Sophie Turner and Joe Jonas are all over the news due to their decision to divorce – but only one of them is being publicly shamed for apparently ‘partying’ and drinking.

‘She likes to party, he likes to stay at home. They have very different lifestyles,’ a source revealed to TMZ.

Sophie has been seen doing ‘cheap’ shots and enjoying night life in the UK while Joe tours America, and the subtext has often been that she shouldn’t be doing this, or that it’s an act of debauchery.

Sources have claimed the 27-year-old wants to party and have fun, given how fast she grew up as a young actor, bride and mother.

But this begs two questions: First, surely oncoming divorce of all things calls for letting your hair down and having a boozy night out with friends?

And second, would Joe have been written about so extensively had he been seen out drinking?

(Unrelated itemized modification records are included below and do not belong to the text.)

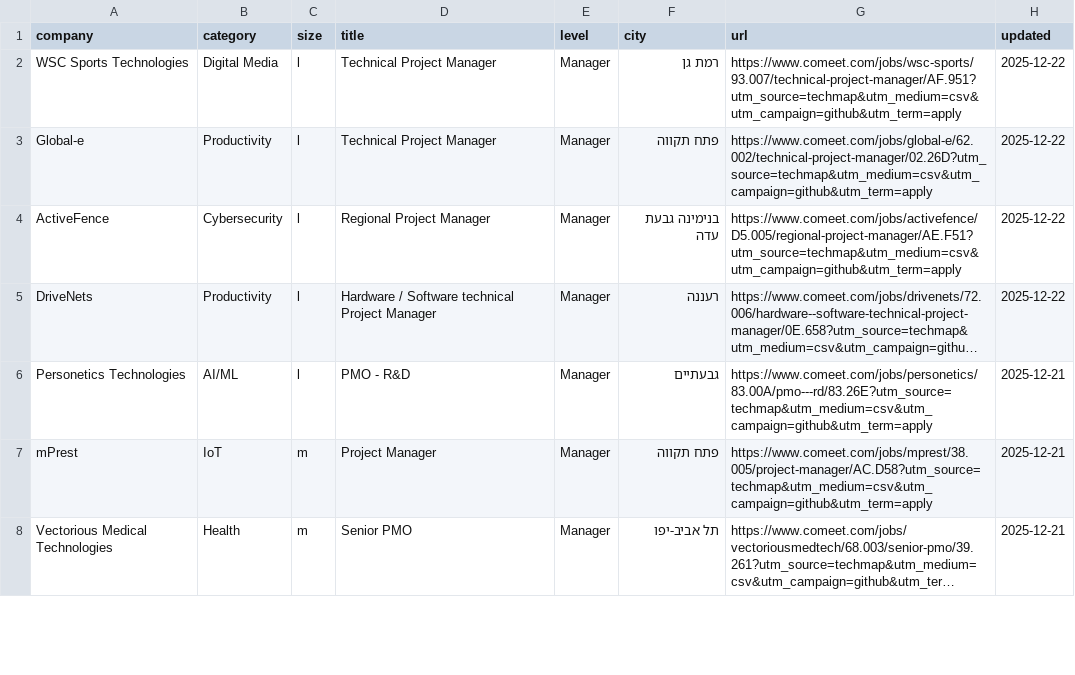
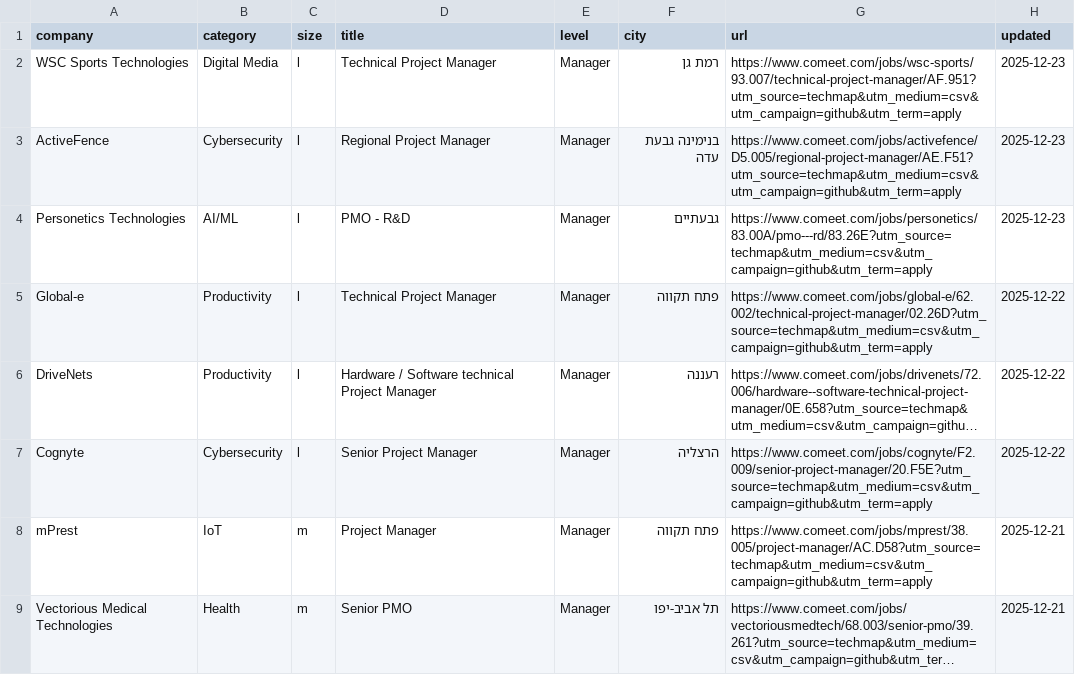
Before and after one commit to mluggy/techmap, a CSV file: jobs/project-management.csv, drawn as a sheet; only a part is shown; long unchanged cells end in …; removed rows and columns are numbered as before the commit, all else as after; the diff covers the shown part only; the diff names each change by its address in the sheet, - before the commit and + after, or states it on an @@ line.

```diff
--- a/jobs/project-management.csv
+++ b/jobs/project-management.csv
-H2 (updated): 2025-12-22
+H2 (updated): 2025-12-23
+row 3: ActiveFence | Cybersecurity | l | Regional Project Manager | Manager | בנימינה גבעת עדה | https://www.comeet.com/jobs/activefence/D5.005/regional-project-manager/AE.F51?utm_source=techmap&utm_medium=csv&utm_campaign=github&utm_term=apply | 2025-12-23
+row 4: Personetics Technologies | AI/ML | l | PMO - R&D | Manager | גבעתיים | https://www.comeet.com/jobs/personetics/83.00A/pmo---rd/83.26E?utm_source=techmap&utm_medium=csv&utm_campaign=github&utm_term=apply | 2025-12-23
-row 4: ActiveFence | Cybersecurity | l | Regional Project Manager | Manager | בנימינה גבעת עדה | https://www.comeet.com/jobs/activefence/D5.005/regional-project-manager/AE.F51?utm_source=techmap&utm_medium=csv&utm_campaign=github&utm_term=apply | 2025-12-22
-row 6: Personetics Technologies | AI/ML | l | PMO - R&D | Manager | גבעתיים | https://www.comeet.com/jobs/personetics/83.00A/pmo---rd/83.26E?utm_source=techmap&utm_medium=csv&utm_campaign=github&utm_term=apply | 2025-12-21
+row 7: Cognyte | Cybersecurity | l | Senior Project Manager | Manager | הרצליה | https://www.comeet.com/jobs/cognyte/F2.009/senior-project-manager/20.F5E?utm_source=techmap&utm_medium=csv&utm_campaign=github&utm_term=apply | 2025-12-22
```
Also changed, not shown: 11 added rows, 4 removed rows and 2 moved rows elsewhere in this file, jobs/data-science.csv, jobs/devops.csv, 16 other files.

It seems the ‘booze gap’ is alive and well, with drinking as a woman still seen as a more socially controversial act.

This is something Hannah, a 20-something Londoner can related to.

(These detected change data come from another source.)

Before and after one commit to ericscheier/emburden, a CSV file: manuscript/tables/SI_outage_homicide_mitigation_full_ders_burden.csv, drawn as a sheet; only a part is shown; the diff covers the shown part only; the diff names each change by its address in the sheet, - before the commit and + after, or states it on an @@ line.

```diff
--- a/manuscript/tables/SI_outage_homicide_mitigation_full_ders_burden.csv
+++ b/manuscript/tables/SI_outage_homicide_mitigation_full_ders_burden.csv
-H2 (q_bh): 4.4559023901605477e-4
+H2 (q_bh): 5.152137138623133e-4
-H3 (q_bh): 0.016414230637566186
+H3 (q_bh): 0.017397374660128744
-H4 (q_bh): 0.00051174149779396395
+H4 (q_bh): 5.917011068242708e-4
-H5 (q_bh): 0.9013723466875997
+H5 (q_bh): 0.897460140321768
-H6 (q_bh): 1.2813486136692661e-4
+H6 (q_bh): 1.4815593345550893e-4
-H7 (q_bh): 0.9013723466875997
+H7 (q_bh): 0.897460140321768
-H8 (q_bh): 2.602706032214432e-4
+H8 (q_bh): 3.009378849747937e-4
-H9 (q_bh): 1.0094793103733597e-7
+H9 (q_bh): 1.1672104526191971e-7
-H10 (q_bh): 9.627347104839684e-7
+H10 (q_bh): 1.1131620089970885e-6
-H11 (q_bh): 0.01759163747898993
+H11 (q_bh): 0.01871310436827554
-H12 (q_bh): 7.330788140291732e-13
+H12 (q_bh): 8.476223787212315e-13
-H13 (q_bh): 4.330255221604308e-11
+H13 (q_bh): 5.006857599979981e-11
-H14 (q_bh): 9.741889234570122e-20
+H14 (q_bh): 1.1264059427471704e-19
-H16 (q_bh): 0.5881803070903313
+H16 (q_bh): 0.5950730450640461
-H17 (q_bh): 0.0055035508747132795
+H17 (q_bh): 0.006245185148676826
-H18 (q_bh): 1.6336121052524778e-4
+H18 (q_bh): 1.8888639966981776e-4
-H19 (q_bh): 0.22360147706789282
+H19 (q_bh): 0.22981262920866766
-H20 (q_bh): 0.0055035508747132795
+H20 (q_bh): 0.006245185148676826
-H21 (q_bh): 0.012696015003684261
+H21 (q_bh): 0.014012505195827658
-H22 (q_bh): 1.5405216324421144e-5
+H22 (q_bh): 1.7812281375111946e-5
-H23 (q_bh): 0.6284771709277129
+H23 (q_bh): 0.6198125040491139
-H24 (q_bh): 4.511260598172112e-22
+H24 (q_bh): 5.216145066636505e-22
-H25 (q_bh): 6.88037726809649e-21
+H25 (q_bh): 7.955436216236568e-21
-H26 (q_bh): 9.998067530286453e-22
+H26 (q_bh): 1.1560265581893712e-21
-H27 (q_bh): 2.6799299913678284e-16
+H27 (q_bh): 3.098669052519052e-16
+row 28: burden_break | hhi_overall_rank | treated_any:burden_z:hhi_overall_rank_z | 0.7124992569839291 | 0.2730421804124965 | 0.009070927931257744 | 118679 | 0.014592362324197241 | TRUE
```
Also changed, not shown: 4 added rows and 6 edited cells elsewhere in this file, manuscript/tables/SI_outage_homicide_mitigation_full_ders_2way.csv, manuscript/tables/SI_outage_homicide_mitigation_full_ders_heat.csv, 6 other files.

‘My ex-boyfriend used to love drinking with his mates, but as soon as I drank with him, he’d become enraged,’ she remembers.

‘He’d act totally fine about it around our friends to be the “cool guy”, but as soon as we’d get home, he’d call me “loud” and “embarrassing”.

‘He used to deliberately invite our shared friendship group out, and call other girls that would drink “legends”, but emotionally blackmail me into not drinking by constantly reminding me that he liked “classy” girls. It never made sense to me.

‘I do think there is a massive prejudice with women drinking versus men.

‘It’s this antiquated concept of the “classy woman” – you should be funny and be able to handle your drink, but men are allowed to let it all hang out and be completely wasted.’

She isn’t alone in this experience, and a study from 2019 by a Worcester Polytechnic Institute professor found that both men and women view women who drink alcohol in a social setting to be ‘less human’.

Published in the journal Sex Roles, the research reveals the sexism women are subject to when they drink – that men don’t comparatively experience.

Researchers found all three of their experiments suggested ‘troubling implications’, and that the stereotype of women who drink being more sexually available, for example, is still upheld by some men.

Rachel*, has faced the brunt of hostility when drinking – particularly from her ex-boyfriend.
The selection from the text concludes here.